During a lecture, the Oxford linguistic philosopher J.L. Austin made the claim that although a double negative in English implies a positive meaning, there is no language in which a double positive implies a negative. To which Morgenbesser derisively called out from the audience, “Yeah, yeah.”
Asked by a student whether he agreed with Chairman Mao’s view that a statement can be both true and false at the same time, Morgenbesser replied, “Well, I do and I don’t.”
During campus protests of the 1960s, Morgenbesser was hit on the head by police. When asked whether he had been treated unfairly or unjustly, he responded that it was “unfair, but not unjust. It was unfair because they hit me over the head, but not unjust because they hit everyone else over the head.”
When challenged why he had written so little, Morgenbesser fired back: “Moses wrote one book. Then what did he do?”
Morgenbesser described Gentile ethics as entailing “ought implies can,” while in Jewish ethics, “can implies don’t.”
When asked his opinion of pragmatism, Morgenbesser replied, “It’s all very well in theory but it doesn’t work in practice.”
Asked to prove a questioner’s existence, Morgenbesser shot back, “Who’s asking?”
A student once interrupted him to complain, “I just don’t understand!” He responded, “Why should you have the advantage over me?”
What I take away from all this is that I think I wish I’d known Morgenbesser, but maybe it’s better that I didn’t. I’d be afraid of what he’d say to me. I’m no philosopher, and I already don’t understand anything.
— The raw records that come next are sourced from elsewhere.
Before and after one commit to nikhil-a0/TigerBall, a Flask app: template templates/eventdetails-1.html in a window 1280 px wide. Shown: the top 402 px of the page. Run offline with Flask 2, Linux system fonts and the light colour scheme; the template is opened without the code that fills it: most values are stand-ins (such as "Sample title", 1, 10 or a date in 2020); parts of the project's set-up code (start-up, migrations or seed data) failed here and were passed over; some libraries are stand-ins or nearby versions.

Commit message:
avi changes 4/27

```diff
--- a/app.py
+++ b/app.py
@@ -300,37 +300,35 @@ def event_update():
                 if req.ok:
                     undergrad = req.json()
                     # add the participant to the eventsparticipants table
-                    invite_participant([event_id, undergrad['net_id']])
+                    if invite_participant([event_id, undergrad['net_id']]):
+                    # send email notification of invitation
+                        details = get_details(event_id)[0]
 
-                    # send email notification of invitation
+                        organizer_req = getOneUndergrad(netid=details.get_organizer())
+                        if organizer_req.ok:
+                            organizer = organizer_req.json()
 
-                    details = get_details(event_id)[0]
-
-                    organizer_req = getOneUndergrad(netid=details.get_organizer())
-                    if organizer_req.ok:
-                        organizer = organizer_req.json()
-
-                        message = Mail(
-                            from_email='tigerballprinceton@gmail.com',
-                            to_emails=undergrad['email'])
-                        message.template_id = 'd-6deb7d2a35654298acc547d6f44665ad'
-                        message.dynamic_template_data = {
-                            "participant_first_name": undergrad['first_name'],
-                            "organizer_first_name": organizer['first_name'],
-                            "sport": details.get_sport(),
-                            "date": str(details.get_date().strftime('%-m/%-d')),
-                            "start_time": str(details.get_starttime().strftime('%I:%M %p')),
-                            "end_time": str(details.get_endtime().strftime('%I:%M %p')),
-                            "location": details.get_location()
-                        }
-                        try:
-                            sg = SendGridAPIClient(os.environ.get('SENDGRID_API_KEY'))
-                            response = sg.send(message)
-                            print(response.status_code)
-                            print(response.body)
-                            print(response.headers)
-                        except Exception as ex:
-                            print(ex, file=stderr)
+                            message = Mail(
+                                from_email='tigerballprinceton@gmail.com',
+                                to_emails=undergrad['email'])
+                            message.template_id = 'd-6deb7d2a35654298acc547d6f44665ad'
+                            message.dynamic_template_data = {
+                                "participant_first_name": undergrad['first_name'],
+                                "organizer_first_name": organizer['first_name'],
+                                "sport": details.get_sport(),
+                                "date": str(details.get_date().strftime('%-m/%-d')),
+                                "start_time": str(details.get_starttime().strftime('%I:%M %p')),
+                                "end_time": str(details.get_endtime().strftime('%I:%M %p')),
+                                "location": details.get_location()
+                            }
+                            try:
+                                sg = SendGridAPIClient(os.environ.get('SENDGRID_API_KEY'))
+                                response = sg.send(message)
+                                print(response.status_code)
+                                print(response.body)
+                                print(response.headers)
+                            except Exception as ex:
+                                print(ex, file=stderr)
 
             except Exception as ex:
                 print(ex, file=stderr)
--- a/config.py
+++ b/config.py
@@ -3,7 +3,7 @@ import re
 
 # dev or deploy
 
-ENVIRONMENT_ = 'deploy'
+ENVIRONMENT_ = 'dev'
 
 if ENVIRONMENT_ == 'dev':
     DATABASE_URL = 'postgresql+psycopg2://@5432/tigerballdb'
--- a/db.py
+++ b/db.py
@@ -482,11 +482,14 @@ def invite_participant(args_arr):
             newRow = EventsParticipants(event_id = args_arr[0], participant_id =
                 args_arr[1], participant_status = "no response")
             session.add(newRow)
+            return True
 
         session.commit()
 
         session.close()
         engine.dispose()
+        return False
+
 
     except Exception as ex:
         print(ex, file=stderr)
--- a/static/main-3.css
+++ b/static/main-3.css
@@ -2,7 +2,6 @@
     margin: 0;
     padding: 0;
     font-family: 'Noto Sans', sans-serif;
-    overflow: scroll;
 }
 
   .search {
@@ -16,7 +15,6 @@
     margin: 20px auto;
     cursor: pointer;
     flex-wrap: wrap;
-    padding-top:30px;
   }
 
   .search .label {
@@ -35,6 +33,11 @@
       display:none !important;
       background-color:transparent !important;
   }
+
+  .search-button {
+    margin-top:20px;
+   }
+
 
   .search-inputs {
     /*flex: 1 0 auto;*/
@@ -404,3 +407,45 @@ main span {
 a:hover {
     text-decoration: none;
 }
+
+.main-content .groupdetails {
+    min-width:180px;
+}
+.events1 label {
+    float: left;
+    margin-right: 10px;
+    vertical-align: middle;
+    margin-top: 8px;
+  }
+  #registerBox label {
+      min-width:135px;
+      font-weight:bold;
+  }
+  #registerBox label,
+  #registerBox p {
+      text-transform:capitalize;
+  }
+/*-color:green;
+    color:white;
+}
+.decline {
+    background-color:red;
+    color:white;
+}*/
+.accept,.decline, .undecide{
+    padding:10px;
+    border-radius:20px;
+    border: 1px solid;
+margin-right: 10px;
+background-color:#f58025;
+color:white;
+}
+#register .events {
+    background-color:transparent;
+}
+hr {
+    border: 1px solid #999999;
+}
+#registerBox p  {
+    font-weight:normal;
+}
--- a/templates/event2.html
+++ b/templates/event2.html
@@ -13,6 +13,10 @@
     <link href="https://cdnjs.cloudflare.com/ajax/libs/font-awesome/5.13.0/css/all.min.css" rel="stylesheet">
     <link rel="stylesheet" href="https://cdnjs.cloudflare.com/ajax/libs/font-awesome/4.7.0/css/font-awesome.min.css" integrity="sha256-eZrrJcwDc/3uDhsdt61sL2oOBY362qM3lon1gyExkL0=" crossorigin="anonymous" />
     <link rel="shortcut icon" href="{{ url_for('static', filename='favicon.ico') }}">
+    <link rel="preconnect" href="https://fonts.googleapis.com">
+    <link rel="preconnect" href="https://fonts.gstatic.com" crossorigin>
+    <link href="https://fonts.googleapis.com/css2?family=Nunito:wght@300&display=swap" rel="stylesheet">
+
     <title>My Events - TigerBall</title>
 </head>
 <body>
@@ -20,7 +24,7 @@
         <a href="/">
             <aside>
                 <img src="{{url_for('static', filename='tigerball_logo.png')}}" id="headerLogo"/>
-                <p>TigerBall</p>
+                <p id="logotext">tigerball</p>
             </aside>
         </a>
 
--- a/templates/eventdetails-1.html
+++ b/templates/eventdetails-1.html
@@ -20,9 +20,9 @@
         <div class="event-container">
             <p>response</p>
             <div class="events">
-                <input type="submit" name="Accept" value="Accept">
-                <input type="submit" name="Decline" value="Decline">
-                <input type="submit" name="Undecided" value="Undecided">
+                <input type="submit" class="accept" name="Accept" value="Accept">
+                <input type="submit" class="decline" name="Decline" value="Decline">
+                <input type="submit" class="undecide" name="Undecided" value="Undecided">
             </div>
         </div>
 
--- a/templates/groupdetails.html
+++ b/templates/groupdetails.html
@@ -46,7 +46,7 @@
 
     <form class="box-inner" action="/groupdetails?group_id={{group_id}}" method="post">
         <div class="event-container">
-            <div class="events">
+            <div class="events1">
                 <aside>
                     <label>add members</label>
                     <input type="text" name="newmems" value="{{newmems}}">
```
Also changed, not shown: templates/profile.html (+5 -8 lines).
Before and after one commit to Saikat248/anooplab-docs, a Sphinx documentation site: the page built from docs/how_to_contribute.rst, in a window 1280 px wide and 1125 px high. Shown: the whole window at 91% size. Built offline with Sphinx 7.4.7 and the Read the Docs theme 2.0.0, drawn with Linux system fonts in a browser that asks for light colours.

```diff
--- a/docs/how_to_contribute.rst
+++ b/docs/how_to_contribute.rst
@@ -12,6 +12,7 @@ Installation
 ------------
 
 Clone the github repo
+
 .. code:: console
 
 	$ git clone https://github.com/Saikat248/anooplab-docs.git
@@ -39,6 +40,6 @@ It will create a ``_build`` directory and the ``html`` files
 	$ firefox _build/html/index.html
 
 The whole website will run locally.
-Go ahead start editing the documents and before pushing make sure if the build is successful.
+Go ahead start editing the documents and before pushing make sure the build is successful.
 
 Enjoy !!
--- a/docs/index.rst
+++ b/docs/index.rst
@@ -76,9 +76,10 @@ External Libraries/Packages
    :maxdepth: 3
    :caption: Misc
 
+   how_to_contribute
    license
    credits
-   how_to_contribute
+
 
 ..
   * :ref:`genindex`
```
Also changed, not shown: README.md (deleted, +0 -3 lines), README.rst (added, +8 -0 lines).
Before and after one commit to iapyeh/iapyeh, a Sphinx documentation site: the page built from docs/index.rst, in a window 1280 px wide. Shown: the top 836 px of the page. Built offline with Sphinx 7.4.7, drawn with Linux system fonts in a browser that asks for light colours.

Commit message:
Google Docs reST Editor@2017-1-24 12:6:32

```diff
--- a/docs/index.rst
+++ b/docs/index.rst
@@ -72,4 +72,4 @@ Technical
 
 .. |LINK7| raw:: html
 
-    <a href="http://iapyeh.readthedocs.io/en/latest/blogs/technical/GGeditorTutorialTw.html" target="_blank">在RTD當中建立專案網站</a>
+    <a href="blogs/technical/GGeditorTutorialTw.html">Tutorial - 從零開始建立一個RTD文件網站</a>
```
Is there anything more than anything for me not to understand? If there is, I’m sure Morgenbesser would have found it. And then where would I be?